There was an article in Remodeling Magazine about a contractor in Illinois who took on a client who wanted a new, custom home built. He was very proud of his work and took many photographs throughout the job.
From the onset the plans were disturbing to him and he went to the client with his concerns. The designer wasn’t a licensed architect but was a friend of the new homeowners. The contractor expressed to the clients that he felt the second and third story framing wouldn’t support the weight of the roof structure, especially if the roof came under any kind of dense weight.
His gut told him to stop but he didn’t listen. He proceeded with the plans as they were drawn since the designer assured the client that “it would all come out OK”.
One month after completion of the project a foot of snow dropped on the new house, followed by shifting temperatures, which caused the snow to melt and then freeze again.

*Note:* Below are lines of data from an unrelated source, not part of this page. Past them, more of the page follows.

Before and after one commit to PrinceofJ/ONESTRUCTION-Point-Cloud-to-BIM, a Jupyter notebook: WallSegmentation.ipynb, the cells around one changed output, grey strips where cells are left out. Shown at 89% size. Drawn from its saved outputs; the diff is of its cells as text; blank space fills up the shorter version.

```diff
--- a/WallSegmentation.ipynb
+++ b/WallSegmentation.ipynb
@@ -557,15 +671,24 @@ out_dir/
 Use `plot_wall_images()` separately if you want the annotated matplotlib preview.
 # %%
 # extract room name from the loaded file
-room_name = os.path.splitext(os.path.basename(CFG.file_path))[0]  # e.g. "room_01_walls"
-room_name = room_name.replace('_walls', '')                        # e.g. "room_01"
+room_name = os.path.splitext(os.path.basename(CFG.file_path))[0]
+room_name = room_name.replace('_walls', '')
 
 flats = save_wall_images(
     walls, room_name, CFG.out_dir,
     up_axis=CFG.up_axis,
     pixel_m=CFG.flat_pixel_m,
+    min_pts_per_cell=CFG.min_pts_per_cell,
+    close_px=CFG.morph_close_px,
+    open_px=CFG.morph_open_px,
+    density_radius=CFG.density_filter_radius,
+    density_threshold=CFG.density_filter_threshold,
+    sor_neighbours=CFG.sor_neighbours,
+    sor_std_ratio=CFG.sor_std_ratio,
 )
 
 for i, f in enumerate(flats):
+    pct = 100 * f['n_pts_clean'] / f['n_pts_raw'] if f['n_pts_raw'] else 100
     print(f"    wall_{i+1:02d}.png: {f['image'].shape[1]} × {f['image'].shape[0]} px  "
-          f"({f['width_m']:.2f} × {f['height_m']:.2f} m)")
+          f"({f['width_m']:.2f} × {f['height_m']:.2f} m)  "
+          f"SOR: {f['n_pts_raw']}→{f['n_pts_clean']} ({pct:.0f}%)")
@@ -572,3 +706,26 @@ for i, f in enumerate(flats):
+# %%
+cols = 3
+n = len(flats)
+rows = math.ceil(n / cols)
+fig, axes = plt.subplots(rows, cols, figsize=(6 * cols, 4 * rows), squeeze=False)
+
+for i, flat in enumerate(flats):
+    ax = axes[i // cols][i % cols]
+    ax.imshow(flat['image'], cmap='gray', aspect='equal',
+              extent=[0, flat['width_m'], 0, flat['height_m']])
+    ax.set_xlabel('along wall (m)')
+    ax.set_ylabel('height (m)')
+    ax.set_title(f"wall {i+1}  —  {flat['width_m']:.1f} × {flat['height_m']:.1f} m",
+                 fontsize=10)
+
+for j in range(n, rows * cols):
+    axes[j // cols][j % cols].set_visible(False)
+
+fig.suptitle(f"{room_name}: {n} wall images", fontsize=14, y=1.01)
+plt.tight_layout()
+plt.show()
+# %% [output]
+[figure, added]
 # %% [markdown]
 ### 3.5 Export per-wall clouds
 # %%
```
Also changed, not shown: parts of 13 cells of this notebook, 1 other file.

Two weeks later he got a phone call that there was a “problem with the shingles buckling”.
Soon everything from a leaky attic to crumbling drywall was occurring and the contractor was being sued for $310,000.00.
This was not only a nightmare for the homeowners but for the contractor as well.
If you are going to have a friend draw up plans for a new home, room addition or remodel make sure they are qualified. If your contractor comes to you with this drastic concern - LISTEN!!
This is where both the listening and honest, open communication is necessary. Always talk about something like this. Call a meeting between all parties and talk about it. Is there really need for concern? If so, get it solved before you go any further.
The other aspect of this project is, why did this homeowner “hire” a friend to draw up plans? Perhaps because they couldn’t afford to hire a licensed architect as well as have the remodel done.
This is where the open, honest discussion about money comes into play. Plan ahead for the cost of a large project and if it needs to be done in segments to be affordable – do it in segments.
The contractor needed to be able to honestly discuss this with his potential clients and, if necessary, say no to the job.
CEO – Eye For Detail Inc.